*** DATA SUPPLIED Section Begins ***
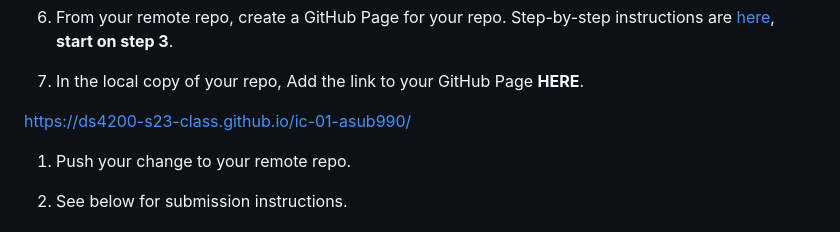
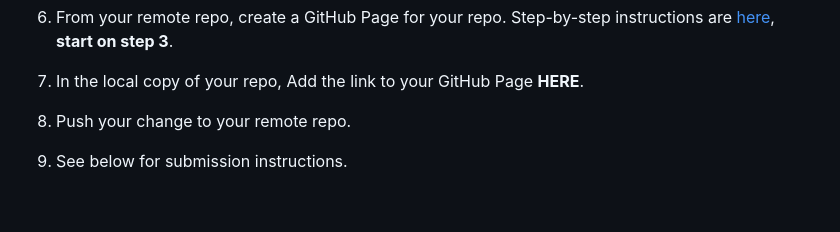
Before and after one commit to DS4200-S23-Class/ic-01-asub990, a Markdown page: README.md, the part around the change. Drawn GitHub-style; blank space fills up the shorter version.

```diff
--- a/README.md
+++ b/README.md
@@ -20,8 +20,6 @@ The purpose of this assignment is to learn about Git, GitHub, and GitHub Pages.
 1. From your remote repo, create a GitHub Page for your repo. Step-by-step instructions are [here](https://docs.github.com/en/pages/quickstart), **start on step 3**.
 
 1. In the local copy of your repo, Add the link to your GitHub Page **HERE**.
-
-https://ds4200-s23-class.github.io/ic-01-asub990/
 
 1. Push your change to your remote repo.
 
```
*** DATA SUPPLIED Section Ends ***
YOUR OBJECTIVE: The reply is to be one number, the count of lines in the records above that contain "https".

ANSWER BOX: 2